[Stored items]
•••••
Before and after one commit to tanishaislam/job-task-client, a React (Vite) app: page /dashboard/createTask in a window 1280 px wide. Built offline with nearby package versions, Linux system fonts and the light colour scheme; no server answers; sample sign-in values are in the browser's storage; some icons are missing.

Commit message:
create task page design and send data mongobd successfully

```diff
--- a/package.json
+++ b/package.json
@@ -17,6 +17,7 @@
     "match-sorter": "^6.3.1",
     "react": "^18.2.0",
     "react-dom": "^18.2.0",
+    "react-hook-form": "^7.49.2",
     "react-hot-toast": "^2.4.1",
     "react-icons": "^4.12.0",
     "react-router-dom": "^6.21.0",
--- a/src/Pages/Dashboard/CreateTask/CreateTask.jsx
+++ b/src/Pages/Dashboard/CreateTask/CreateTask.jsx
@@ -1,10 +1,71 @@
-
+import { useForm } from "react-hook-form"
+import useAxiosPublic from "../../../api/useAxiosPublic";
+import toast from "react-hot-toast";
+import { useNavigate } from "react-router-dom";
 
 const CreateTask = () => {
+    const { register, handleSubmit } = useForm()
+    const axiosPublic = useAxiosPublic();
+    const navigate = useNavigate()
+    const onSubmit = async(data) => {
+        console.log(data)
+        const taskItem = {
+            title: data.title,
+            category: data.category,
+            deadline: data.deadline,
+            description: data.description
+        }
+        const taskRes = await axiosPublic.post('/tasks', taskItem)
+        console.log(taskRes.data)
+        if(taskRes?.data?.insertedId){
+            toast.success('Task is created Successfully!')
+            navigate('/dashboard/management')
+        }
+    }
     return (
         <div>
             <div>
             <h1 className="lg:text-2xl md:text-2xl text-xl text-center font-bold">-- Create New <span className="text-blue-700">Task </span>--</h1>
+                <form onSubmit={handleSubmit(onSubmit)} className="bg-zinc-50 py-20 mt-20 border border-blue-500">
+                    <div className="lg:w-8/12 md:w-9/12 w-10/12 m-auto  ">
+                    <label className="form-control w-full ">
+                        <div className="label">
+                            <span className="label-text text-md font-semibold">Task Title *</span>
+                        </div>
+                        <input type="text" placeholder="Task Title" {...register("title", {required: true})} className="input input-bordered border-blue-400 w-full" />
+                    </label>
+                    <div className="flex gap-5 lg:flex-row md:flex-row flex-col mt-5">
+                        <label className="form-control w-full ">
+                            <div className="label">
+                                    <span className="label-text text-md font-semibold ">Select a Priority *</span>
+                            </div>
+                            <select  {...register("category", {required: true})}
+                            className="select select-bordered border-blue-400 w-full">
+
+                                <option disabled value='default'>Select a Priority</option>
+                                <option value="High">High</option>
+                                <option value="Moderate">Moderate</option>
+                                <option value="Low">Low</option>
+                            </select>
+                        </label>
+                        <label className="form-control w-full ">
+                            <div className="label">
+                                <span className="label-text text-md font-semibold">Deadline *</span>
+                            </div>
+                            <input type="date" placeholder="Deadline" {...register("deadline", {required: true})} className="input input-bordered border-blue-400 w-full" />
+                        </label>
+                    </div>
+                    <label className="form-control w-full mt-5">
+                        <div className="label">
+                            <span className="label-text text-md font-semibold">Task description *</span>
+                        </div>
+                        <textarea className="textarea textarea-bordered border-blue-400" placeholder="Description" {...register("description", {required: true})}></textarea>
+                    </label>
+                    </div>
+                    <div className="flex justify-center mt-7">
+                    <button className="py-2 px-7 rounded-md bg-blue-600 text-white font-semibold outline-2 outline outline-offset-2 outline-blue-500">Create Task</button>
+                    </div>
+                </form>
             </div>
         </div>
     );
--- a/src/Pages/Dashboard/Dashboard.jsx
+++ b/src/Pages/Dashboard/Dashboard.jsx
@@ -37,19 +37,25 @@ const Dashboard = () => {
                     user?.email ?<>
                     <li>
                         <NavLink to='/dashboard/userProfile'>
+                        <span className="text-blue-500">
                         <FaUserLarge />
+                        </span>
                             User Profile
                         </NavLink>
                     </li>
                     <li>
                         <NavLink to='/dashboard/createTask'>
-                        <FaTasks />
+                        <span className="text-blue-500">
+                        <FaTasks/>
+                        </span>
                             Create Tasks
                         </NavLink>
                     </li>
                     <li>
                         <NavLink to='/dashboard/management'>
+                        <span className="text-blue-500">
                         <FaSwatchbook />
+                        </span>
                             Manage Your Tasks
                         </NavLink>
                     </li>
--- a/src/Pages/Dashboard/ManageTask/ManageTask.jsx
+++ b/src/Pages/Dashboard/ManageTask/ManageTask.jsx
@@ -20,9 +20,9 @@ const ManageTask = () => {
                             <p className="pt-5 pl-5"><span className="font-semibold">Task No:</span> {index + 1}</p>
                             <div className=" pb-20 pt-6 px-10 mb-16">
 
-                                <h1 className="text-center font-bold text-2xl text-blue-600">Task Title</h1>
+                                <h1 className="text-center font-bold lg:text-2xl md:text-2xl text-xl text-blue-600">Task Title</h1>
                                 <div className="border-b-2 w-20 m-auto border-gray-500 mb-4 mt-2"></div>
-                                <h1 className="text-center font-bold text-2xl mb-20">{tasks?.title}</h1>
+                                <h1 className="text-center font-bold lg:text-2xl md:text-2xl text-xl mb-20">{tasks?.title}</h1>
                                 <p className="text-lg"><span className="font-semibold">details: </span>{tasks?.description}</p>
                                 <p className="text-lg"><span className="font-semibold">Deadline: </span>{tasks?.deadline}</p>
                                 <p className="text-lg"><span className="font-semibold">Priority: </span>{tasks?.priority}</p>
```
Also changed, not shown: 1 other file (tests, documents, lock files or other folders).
•••••
Task description:
A full, exact repeat of the entries above is required.

Solved problem:
Before and after one commit to tanishaislam/job-task-client, a React (Vite) app: page /dashboard/createTask in a window 1280 px wide. Built offline with nearby package versions, Linux system fonts and the light colour scheme; no server answers; sample sign-in values are in the browser's storage; some icons are missing.

Commit message:
create task page design and send data mongobd successfully

```diff
--- a/package.json
+++ b/package.json
@@ -17,6 +17,7 @@
     "match-sorter": "^6.3.1",
     "react": "^18.2.0",
     "react-dom": "^18.2.0",
+    "react-hook-form": "^7.49.2",
     "react-hot-toast": "^2.4.1",
     "react-icons": "^4.12.0",
     "react-router-dom": "^6.21.0",
--- a/src/Pages/Dashboard/CreateTask/CreateTask.jsx
+++ b/src/Pages/Dashboard/CreateTask/CreateTask.jsx
@@ -1,10 +1,71 @@
-
+import { useForm } from "react-hook-form"
+import useAxiosPublic from "../../../api/useAxiosPublic";
+import toast from "react-hot-toast";
+import { useNavigate } from "react-router-dom";
 
 const CreateTask = () => {
+    const { register, handleSubmit } = useForm()
+    const axiosPublic = useAxiosPublic();
+    const navigate = useNavigate()
+    const onSubmit = async(data) => {
+        console.log(data)
+        const taskItem = {
+            title: data.title,
+            category: data.category,
+            deadline: data.deadline,
+            description: data.description
+        }
+        const taskRes = await axiosPublic.post('/tasks', taskItem)
+        console.log(taskRes.data)
+        if(taskRes?.data?.insertedId){
+            toast.success('Task is created Successfully!')
+            navigate('/dashboard/management')
+        }
+    }
     return (
         <div>
             <div>
             <h1 className="lg:text-2xl md:text-2xl text-xl text-center font-bold">-- Create New <span className="text-blue-700">Task </span>--</h1>
+                <form onSubmit={handleSubmit(onSubmit)} className="bg-zinc-50 py-20 mt-20 border border-blue-500">
+                    <div className="lg:w-8/12 md:w-9/12 w-10/12 m-auto  ">
+                    <label className="form-control w-full ">
+                        <div className="label">
+                            <span className="label-text text-md font-semibold">Task Title *</span>
+                        </div>
+                        <input type="text" placeholder="Task Title" {...register("title", {required: true})} className="input input-bordered border-blue-400 w-full" />
+                    </label>
+                    <div className="flex gap-5 lg:flex-row md:flex-row flex-col mt-5">
+                        <label className="form-control w-full ">
+                            <div className="label">
+                                    <span className="label-text text-md font-semibold ">Select a Priority *</span>
+                            </div>
+                            <select  {...register("category", {required: true})}
+                            className="select select-bordered border-blue-400 w-full">
+
+                                <option disabled value='default'>Select a Priority</option>
+                                <option value="High">High</option>
+                                <option value="Moderate">Moderate</option>
+                                <option value="Low">Low</option>
+                            </select>
+                        </label>
+                        <label className="form-control w-full ">
+                            <div className="label">
+                                <span className="label-text text-md font-semibold">Deadline *</span>
+                            </div>
+                            <input type="date" placeholder="Deadline" {...register("deadline", {required: true})} className="input input-bordered border-blue-400 w-full" />
+                        </label>
+                    </div>
+                    <label className="form-control w-full mt-5">
+                        <div className="label">
+                            <span className="label-text text-md font-semibold">Task description *</span>
+                        </div>
+                        <textarea className="textarea textarea-bordered border-blue-400" placeholder="Description" {...register("description", {required: true})}></textarea>
+                    </label>
+                    </div>
+                    <div className="flex justify-center mt-7">
+                    <button className="py-2 px-7 rounded-md bg-blue-600 text-white font-semibold outline-2 outline outline-offset-2 outline-blue-500">Create Task</button>
+                    </div>
+                </form>
             </div>
         </div>
     );
--- a/src/Pages/Dashboard/Dashboard.jsx
+++ b/src/Pages/Dashboard/Dashboard.jsx
@@ -37,19 +37,25 @@ const Dashboard = () => {
                     user?.email ?<>
                     <li>
                         <NavLink to='/dashboard/userProfile'>
+                        <span className="text-blue-500">
                         <FaUserLarge />
+                        </span>
                             User Profile
                         </NavLink>
                     </li>
                     <li>
                         <NavLink to='/dashboard/createTask'>
-                        <FaTasks />
+                        <span className="text-blue-500">
+                        <FaTasks/>
+                        </span>
                             Create Tasks
                         </NavLink>
                     </li>
                     <li>
                         <NavLink to='/dashboard/management'>
+                        <span className="text-blue-500">
                         <FaSwatchbook />
+                        </span>
                             Manage Your Tasks
                         </NavLink>
                     </li>
--- a/src/Pages/Dashboard/ManageTask/ManageTask.jsx
+++ b/src/Pages/Dashboard/ManageTask/ManageTask.jsx
@@ -20,9 +20,9 @@ const ManageTask = () => {
                             <p className="pt-5 pl-5"><span className="font-semibold">Task No:</span> {index + 1}</p>
                             <div className=" pb-20 pt-6 px-10 mb-16">
 
-                                <h1 className="text-center font-bold text-2xl text-blue-600">Task Title</h1>
+                                <h1 className="text-center font-bold lg:text-2xl md:text-2xl text-xl text-blue-600">Task Title</h1>
                                 <div className="border-b-2 w-20 m-auto border-gray-500 mb-4 mt-2"></div>
-                                <h1 className="text-center font-bold text-2xl mb-20">{tasks?.title}</h1>
+                                <h1 className="text-center font-bold lg:text-2xl md:text-2xl text-xl mb-20">{tasks?.title}</h1>
                                 <p className="text-lg"><span className="font-semibold">details: </span>{tasks?.description}</p>
                                 <p className="text-lg"><span className="font-semibold">Deadline: </span>{tasks?.deadline}</p>
                                 <p className="text-lg"><span className="font-semibold">Priority: </span>{tasks?.priority}</p>
```
Also changed, not shown: 1 other file (tests, documents, lock files or other folders).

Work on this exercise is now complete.